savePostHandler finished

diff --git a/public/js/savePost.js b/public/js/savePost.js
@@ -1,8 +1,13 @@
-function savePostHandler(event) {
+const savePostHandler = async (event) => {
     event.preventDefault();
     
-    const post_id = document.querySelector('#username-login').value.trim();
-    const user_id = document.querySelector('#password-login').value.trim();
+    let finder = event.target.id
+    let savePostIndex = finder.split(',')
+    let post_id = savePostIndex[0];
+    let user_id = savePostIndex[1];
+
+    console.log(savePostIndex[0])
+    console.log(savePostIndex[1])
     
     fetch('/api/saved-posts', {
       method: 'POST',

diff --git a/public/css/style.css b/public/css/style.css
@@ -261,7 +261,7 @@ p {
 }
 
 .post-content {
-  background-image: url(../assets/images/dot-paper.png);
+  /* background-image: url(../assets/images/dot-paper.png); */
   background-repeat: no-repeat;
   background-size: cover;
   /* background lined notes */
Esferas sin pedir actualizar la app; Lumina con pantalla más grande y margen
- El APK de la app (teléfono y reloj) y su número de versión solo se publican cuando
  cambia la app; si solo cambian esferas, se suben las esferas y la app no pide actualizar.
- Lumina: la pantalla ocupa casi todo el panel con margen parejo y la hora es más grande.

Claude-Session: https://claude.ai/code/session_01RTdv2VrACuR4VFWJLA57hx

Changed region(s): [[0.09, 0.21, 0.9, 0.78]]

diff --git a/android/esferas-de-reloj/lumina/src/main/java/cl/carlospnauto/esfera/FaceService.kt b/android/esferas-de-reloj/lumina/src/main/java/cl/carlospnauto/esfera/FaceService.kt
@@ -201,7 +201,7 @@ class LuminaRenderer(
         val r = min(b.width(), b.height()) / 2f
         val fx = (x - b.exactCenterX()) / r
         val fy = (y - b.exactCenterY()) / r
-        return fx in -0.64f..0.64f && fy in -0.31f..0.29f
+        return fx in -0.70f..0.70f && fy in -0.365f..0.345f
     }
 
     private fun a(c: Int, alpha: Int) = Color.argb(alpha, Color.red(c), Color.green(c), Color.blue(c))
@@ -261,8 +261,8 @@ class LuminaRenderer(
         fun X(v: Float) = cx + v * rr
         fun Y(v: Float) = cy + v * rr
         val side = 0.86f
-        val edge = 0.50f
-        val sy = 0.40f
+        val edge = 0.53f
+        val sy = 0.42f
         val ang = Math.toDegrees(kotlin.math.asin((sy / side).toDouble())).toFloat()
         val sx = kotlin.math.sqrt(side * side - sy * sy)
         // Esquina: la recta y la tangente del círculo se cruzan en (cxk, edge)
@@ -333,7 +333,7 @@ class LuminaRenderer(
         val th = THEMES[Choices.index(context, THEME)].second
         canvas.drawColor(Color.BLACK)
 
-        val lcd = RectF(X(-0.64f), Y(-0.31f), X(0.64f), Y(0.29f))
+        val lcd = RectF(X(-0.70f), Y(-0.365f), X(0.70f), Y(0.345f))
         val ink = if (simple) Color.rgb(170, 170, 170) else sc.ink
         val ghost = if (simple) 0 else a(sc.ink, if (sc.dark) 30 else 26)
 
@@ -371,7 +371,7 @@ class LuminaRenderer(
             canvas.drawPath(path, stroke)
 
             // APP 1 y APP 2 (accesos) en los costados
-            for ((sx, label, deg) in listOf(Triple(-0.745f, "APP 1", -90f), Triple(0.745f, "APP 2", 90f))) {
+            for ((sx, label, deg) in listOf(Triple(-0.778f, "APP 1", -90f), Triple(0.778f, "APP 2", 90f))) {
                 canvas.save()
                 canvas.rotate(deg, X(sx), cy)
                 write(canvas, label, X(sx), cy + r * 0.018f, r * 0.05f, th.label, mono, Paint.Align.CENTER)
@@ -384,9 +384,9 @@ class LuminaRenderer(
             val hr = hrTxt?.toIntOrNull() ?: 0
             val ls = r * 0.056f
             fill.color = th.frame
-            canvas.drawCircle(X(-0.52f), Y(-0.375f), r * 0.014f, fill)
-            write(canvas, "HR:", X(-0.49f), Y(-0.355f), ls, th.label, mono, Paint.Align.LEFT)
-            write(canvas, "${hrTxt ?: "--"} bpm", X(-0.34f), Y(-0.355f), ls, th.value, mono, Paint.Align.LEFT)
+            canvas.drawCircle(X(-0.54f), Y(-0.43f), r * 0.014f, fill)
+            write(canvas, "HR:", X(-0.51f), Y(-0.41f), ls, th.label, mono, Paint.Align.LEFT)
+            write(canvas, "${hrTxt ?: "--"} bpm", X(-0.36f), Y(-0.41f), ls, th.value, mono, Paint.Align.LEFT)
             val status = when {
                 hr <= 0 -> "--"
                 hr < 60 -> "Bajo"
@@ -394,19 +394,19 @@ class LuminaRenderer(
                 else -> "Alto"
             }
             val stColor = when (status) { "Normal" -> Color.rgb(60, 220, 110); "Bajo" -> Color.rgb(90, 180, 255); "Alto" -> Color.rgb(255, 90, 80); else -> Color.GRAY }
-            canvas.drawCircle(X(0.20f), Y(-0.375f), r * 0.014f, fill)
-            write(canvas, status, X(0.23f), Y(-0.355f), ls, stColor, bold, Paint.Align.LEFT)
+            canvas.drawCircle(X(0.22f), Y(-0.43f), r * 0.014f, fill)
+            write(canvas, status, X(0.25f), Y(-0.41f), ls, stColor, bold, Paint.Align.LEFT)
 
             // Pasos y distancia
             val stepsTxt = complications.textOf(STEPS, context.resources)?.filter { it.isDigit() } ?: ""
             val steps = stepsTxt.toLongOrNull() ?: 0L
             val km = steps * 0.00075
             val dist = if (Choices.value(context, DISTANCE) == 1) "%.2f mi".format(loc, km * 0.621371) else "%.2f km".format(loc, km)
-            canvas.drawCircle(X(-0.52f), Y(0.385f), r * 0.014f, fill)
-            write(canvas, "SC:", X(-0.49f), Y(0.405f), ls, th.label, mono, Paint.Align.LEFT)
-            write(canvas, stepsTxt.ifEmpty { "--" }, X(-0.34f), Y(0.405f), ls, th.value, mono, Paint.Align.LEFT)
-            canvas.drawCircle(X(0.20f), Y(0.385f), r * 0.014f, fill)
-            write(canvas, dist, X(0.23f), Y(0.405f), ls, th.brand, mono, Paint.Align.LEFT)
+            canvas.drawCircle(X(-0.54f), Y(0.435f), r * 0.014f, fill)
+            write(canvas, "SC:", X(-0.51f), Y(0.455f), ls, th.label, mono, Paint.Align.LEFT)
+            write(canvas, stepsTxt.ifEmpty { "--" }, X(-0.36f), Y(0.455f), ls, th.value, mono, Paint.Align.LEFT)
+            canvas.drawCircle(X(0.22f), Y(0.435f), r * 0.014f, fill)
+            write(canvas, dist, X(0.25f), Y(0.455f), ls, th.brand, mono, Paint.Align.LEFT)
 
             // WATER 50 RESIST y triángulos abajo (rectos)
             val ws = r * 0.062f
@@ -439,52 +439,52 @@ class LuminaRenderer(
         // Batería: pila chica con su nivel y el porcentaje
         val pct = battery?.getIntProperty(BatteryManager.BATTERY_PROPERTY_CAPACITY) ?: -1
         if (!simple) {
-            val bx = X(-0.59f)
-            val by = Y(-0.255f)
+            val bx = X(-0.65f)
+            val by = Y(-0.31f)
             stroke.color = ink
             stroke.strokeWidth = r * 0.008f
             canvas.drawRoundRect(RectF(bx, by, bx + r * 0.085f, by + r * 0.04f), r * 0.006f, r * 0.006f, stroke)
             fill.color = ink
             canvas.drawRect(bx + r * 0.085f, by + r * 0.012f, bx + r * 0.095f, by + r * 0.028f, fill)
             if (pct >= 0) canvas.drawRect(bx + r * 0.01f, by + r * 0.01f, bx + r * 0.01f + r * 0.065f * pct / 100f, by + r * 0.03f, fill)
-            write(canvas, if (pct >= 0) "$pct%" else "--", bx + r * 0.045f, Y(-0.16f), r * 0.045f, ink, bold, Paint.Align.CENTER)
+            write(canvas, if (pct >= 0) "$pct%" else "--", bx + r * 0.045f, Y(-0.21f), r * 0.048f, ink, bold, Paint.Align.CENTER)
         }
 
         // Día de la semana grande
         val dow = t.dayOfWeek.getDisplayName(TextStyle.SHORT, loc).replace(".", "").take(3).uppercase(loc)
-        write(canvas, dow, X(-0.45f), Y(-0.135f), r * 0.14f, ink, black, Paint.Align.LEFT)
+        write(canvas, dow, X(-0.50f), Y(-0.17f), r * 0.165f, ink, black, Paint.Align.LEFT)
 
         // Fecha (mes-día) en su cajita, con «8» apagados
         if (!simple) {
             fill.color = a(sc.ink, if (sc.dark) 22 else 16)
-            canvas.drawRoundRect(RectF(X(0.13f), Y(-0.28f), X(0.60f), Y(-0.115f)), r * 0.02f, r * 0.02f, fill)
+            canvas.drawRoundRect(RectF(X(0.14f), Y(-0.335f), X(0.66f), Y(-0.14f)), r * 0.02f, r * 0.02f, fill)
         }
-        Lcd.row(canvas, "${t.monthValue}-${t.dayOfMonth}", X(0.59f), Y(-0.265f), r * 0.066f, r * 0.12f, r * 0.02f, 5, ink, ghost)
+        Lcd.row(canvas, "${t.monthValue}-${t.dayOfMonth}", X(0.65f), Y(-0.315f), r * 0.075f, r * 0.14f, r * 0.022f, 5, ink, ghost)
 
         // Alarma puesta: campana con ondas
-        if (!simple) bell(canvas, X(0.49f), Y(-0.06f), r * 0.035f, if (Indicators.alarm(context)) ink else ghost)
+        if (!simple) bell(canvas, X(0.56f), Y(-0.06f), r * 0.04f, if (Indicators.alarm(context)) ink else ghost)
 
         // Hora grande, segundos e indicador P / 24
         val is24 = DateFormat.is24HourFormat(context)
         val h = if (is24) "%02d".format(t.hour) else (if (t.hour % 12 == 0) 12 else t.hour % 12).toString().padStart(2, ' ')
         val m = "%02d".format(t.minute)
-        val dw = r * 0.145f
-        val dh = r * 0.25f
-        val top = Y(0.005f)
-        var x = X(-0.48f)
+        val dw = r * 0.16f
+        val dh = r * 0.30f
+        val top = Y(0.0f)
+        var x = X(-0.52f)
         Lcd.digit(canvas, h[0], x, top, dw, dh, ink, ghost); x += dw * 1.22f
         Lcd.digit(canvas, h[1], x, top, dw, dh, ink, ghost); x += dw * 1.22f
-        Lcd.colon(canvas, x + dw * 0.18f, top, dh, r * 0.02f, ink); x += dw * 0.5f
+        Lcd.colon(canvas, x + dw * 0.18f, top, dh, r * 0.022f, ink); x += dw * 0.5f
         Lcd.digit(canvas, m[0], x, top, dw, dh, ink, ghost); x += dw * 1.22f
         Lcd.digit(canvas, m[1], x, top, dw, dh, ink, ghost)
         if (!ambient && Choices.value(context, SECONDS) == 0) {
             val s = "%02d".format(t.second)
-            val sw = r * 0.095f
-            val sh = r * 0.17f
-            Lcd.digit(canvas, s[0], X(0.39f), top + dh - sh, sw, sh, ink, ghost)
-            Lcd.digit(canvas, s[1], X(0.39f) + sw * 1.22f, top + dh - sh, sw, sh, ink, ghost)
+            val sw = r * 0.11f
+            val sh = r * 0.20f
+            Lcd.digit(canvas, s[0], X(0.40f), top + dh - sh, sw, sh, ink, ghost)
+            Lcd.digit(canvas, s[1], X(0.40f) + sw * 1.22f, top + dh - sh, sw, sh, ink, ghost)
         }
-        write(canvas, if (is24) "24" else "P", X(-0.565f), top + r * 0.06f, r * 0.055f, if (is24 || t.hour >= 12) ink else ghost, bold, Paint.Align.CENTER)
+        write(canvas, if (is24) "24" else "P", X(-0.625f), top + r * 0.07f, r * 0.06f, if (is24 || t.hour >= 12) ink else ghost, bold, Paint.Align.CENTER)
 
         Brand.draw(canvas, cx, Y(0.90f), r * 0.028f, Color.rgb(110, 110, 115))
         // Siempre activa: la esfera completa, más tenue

=======

> [Work to complete]: Retype, in the same exact form, the lines of the material above from the line holding "Y(0.455f), ls, th.brand, mono, Paint.Align.LEFT)" through the line holding "campana con ondas".

> [Written answer]:
+            write(canvas, dist, X(0.25f), Y(0.455f), ls, th.brand, mono, Paint.Align.LEFT)
 
             // WATER 50 RESIST y triángulos abajo (rectos)
             val ws = r * 0.062f
@@ -439,52 +439,52 @@ class LuminaRenderer(
         // Batería: pila chica con su nivel y el porcentaje
         val pct = battery?.getIntProperty(BatteryManager.BATTERY_PROPERTY_CAPACITY) ?: -1
         if (!simple) {
-            val bx = X(-0.59f)
-            val by = Y(-0.255f)
+            val bx = X(-0.65f)
+            val by = Y(-0.31f)
             stroke.color = ink
             stroke.strokeWidth = r * 0.008f
             canvas.drawRoundRect(RectF(bx, by, bx + r * 0.085f, by + r * 0.04f), r * 0.006f, r * 0.006f, stroke)
             fill.color = ink
             canvas.drawRect(bx + r * 0.085f, by + r * 0.012f, bx + r * 0.095f, by + r * 0.028f, fill)
             if (pct >= 0) canvas.drawRect(bx + r * 0.01f, by + r * 0.01f, bx + r * 0.01f + r * 0.065f * pct / 100f, by + r * 0.03f, fill)
-            write(canvas, if (pct >= 0) "$pct%" else "--", bx + r * 0.045f, Y(-0.16f), r * 0.045f, ink, bold, Paint.Align.CENTER)
+            write(canvas, if (pct >= 0) "$pct%" else "--", bx + r * 0.045f, Y(-0.21f), r * 0.048f, ink, bold, Paint.Align.CENTER)
         }
 
         // Día de la semana grande
         val dow = t.dayOfWeek.getDisplayName(TextStyle.SHORT, loc).replace(".", "").take(3).uppercase(loc)
-        write(canvas, dow, X(-0.45f), Y(-0.135f), r * 0.14f, ink, black, Paint.Align.LEFT)
+        write(canvas, dow, X(-0.50f), Y(-0.17f), r * 0.165f, ink, black, Paint.Align.LEFT)
 
         // Fecha (mes-día) en su cajita, con «8» apagados
         if (!simple) {
             fill.color = a(sc.ink, if (sc.dark) 22 else 16)
-            canvas.drawRoundRect(RectF(X(0.13f), Y(-0.28f), X(0.60f), Y(-0.115f)), r * 0.02f, r * 0.02f, fill)
+            canvas.drawRoundRect(RectF(X(0.14f), Y(-0.335f), X(0.66f), Y(-0.14f)), r * 0.02f, r * 0.02f, fill)
         }
-        Lcd.row(canvas, "${t.monthValue}-${t.dayOfMonth}", X(0.59f), Y(-0.265f), r * 0.066f, r * 0.12f, r * 0.02f, 5, ink, ghost)
+        Lcd.row(canvas, "${t.monthValue}-${t.dayOfMonth}", X(0.65f), Y(-0.315f), r * 0.075f, r * 0.14f, r * 0.022f, 5, ink, ghost)
 
         // Alarma puesta: campana con ondas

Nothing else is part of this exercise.